Earlier this week, Apple CEO Tim Cook made a bold claim that once you owned an iPad Pro, you would never need a full-function PC ever again. Obviously he's smoking something, but how close do you think he comes to the truth?
With the iPad Pro going up for sale today, and the first reviews coming in, now is our chance to find out whether Apple's thousand dollar appliance computer truly is a laptop killer.
The Wall Street Journal’s Joanna Stern thinks it could be. She calls it the jack of all trades, and the master of most:
The iPad Pro is like one of those Magic Eye posters. You can look at it for hours and still keep asking yourself: “Wait... what is it?”
It’s Apple’s first tablet/laptop convertible! No, it’s an artist’s sketchbook! Never mind, it’s totally an enterprise-focused tablet for filling out forms! Actually, it’s a college-bound textbook-turned-notebook-turned-TV!
It turns out Apple’s new giant, 12.9-inch iPad, which starts at $800 and goes on sale on Wednesday, is all of those things—if you shell out for the $100 Apple Pencil and $170 Smart Keyboard, that is.
The Verge’s Walt Mossberg disagrees:
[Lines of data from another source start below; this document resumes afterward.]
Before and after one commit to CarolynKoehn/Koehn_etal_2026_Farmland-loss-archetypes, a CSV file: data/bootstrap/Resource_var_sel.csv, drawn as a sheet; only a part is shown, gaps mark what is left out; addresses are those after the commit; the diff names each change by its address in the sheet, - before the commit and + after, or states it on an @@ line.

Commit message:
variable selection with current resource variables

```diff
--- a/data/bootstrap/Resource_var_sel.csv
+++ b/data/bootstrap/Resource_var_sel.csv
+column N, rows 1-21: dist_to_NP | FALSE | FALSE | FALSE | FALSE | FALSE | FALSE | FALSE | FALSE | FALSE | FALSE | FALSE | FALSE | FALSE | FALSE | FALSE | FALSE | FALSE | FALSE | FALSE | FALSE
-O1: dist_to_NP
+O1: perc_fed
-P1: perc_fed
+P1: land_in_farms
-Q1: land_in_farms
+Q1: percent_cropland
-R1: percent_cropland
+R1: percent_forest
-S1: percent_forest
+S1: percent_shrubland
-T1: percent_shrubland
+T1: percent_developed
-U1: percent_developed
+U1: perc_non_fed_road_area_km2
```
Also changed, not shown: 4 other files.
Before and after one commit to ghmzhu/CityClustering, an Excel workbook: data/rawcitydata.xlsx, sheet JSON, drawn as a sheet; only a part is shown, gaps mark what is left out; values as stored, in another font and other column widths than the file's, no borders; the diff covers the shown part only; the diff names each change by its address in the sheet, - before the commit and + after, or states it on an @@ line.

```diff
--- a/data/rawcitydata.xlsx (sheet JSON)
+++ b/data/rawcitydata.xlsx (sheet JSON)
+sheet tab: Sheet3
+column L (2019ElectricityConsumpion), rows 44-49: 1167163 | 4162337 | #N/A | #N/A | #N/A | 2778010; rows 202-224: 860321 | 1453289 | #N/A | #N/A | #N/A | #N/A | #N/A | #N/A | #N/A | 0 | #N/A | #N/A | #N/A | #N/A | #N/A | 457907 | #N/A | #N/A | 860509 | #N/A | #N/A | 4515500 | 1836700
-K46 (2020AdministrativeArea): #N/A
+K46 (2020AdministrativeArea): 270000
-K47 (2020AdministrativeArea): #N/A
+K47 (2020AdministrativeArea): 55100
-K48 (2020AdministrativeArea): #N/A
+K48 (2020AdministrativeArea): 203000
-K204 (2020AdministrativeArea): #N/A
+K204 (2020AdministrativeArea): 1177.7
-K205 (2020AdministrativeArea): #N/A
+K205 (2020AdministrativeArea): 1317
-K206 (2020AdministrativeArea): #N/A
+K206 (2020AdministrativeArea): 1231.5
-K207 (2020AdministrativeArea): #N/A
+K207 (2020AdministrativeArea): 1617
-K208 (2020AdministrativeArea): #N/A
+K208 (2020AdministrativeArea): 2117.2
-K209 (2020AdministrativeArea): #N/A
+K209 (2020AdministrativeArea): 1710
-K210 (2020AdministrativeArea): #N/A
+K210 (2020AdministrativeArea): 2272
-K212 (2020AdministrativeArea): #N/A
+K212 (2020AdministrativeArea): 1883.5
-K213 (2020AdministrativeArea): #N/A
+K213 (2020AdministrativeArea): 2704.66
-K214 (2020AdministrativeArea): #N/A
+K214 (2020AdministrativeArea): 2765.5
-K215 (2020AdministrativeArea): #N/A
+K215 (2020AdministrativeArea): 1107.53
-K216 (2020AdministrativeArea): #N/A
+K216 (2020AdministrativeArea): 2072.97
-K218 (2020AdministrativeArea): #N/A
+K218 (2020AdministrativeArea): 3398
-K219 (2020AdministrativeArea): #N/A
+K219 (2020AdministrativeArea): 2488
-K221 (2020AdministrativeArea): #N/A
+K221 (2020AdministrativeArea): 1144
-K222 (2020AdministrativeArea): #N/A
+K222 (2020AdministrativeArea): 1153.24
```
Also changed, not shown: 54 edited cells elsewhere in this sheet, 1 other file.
You’d think an iPad guy like me would be over the moon about the iPad Pro, despite its hefty base price of $799 for a Wi-Fi-only model with 32GB of memory, which stretches to $949 with 128GB of memory, and soars past $1,000 with cellular capability.
But I’m not.
But, for me — a person already using his laptop a lot less in favor of the iPad — the Pro is just not likely to eliminate my laptop use entirely. And I say that knowing that, for instance, there will be better keyboard covers and cases. There already is one: I prefer the the Logitech Create I used to write part of this column. But it still doesn’t work nearly as well in my lap as a MacBook Air, partly because, like Apple’s keyboard, it only has one angle.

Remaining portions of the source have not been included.